If I was forced to choose which is more important between diet or exercise, the answer is diet. I don’t mean a diet like, “I can’t eat that, I’m on a diet”. I mean a diet like a food plan for nutrition. A cow’s diet is primarily grass. A lion’s diet primarily meat. God’s creatures have a primary diet and secondary diet of items they eat as needed or as available. My diet has changed over time as I changed. My diet is now more plant based. I am not vegetarian or vegan, but it is “plant rich” as Dr. Mark Hyman of the Cleveland Clinic would say. I try to make 20% to 30% of my plate meat with the balance being vegetables and grain. There are plenty of debates about the best diet plan. Here are my starter rules.
Coach Brown’s Fitness Triangle Diet
Eat Fruits or Vegetables with any meal or snack.
Eat Clean Whole Foods.
Eat Organic, in season, local when possible.
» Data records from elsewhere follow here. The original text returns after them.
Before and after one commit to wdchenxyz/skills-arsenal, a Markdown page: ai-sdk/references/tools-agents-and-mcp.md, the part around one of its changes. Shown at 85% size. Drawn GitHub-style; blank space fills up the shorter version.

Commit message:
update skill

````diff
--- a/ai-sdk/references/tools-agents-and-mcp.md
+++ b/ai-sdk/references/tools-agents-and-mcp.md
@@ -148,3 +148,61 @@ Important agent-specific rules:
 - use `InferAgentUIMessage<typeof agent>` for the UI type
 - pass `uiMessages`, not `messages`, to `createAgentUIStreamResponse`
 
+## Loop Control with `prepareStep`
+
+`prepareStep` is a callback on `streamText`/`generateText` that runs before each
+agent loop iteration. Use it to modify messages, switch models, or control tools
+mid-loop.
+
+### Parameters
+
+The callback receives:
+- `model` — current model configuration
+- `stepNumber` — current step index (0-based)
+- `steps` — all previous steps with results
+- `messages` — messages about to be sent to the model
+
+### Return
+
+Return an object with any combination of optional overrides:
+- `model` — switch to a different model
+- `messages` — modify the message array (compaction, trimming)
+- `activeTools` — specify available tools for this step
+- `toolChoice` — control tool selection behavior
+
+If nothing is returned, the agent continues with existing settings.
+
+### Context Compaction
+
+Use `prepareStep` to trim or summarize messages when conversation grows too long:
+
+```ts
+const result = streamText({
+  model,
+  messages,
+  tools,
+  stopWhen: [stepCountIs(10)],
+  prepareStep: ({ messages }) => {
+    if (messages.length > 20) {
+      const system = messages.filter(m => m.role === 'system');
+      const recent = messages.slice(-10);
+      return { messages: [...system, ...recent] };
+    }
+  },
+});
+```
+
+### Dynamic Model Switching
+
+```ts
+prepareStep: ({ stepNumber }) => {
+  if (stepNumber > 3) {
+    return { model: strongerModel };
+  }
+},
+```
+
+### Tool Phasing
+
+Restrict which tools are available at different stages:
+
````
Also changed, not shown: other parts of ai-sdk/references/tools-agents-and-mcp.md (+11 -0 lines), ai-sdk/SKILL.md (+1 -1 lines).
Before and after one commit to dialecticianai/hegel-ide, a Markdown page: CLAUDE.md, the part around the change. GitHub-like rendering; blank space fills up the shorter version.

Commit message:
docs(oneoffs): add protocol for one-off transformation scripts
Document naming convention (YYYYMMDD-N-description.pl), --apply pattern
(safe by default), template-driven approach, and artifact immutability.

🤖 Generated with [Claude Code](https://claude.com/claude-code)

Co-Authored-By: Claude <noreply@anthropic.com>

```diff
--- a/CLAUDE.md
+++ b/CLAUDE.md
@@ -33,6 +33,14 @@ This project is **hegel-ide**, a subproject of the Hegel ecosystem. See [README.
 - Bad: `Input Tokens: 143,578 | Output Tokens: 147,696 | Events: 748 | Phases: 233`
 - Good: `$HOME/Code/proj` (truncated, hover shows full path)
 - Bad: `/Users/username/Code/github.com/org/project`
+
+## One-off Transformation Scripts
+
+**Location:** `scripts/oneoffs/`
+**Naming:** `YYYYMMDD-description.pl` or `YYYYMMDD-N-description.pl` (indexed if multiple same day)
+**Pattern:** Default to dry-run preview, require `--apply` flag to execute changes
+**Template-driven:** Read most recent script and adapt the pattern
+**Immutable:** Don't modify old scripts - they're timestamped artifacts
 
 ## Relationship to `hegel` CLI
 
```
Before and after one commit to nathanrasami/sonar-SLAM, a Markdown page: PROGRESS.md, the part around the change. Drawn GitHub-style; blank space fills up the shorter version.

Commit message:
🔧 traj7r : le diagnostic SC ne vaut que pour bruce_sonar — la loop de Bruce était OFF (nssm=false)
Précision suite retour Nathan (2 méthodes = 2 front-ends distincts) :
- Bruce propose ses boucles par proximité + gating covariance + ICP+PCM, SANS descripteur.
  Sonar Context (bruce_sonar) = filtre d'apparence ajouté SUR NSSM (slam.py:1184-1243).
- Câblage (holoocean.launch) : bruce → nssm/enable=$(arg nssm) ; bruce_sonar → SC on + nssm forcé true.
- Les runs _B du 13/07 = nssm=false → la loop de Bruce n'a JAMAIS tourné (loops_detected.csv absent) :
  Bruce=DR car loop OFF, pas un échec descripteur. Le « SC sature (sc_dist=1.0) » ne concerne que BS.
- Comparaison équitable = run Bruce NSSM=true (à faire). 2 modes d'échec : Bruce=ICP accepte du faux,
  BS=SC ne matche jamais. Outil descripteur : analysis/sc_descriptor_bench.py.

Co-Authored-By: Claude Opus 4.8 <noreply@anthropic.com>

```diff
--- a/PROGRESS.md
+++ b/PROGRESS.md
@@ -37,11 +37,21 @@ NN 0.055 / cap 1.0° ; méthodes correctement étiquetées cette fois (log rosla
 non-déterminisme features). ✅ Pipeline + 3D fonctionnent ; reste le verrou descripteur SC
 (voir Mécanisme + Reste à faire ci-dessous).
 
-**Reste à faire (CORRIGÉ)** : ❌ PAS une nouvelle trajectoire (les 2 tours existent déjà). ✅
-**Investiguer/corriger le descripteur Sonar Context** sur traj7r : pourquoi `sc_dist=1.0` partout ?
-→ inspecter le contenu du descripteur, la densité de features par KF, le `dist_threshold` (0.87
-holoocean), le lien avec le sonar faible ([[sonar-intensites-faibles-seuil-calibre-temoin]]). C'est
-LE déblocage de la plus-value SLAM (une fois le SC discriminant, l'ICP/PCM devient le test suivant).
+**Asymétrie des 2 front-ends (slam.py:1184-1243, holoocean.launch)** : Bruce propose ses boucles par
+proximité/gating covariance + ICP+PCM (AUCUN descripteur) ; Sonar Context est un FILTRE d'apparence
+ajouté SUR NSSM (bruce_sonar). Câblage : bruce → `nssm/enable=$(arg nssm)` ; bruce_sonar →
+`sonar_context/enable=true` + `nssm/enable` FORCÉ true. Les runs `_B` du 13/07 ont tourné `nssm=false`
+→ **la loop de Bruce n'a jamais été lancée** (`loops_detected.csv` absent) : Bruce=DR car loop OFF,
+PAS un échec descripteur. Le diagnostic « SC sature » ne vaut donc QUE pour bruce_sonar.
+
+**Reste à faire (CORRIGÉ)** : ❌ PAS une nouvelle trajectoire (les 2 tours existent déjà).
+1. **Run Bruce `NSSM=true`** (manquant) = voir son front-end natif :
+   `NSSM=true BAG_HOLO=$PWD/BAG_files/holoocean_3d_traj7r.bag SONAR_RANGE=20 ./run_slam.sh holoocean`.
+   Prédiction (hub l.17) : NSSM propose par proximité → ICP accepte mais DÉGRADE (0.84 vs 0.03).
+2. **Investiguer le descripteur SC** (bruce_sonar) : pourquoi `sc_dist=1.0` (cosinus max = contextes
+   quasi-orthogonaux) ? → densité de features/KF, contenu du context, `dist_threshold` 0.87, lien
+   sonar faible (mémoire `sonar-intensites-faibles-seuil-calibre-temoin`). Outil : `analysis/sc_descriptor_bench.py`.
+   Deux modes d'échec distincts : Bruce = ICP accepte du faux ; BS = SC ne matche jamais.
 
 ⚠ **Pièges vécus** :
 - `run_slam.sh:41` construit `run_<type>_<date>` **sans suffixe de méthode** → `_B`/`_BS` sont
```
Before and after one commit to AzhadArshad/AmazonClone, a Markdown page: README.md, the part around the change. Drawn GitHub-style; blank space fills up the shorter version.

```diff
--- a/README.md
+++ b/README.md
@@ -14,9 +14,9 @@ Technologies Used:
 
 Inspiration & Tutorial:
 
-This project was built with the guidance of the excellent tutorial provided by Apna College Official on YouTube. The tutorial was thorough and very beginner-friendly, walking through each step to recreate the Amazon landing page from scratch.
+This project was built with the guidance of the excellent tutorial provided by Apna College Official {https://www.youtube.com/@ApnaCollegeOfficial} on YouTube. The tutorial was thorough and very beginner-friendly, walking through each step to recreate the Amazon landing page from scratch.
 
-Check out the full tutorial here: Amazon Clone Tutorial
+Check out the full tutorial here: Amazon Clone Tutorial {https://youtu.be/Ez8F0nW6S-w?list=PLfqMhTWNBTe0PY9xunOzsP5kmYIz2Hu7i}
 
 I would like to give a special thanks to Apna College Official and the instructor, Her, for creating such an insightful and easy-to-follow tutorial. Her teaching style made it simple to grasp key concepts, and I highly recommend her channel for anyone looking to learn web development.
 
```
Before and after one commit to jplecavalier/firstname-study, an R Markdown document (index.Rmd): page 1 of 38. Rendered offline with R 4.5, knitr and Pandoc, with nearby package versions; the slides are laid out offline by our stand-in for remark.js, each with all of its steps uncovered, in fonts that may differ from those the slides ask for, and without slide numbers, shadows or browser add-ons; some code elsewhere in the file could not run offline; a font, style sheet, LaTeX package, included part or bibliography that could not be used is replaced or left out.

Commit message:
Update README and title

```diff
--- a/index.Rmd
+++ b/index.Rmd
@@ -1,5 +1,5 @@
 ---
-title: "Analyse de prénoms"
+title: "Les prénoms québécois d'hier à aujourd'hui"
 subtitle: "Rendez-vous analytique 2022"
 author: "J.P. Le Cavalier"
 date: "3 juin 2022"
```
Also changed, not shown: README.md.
Eat Less Meat: grass-fed, free range, wild caught when possible.
Use Olive Oil or Coconut oil
Do keep to a calorie count appropriate for your goal.
Ask yourself: is this product God made or man made? Pick God.
No Fast Food.
No Soda, diet or other.
No or limited Processed Foods.
Limit Starches, breads, and wheat based products.
Watch out for Sugar, Nitrates, Sodium, High fructose corn syrup.
Watch out for any product with more than 5 ingredients or ones that have ingredients with a really long name.
How to get started
Recently I found a simple and easy way to rebuild my diet. I needed to refresh what I was doing because the Pandemic quarantine has changed my life patterns. I am cooking more for the family and my son’s needs are different from mine. I started to gain weight. Dr. David Katz and a team of nutritionists not backed by big industrial food, has designed software to help. The free website helped pick a diet program and build a sample meal plan for me including a shopping list www.dietid.com.
Dr. Katz also has another website of importance called True Health Initiative https://www.truehealthinitiative.org/ where many health and food rumors and sales pitches are debunked. I recommend that you check out both of these sites.
The quote for this post is from Michael Pollan: Eat food, not too much, mostly plants.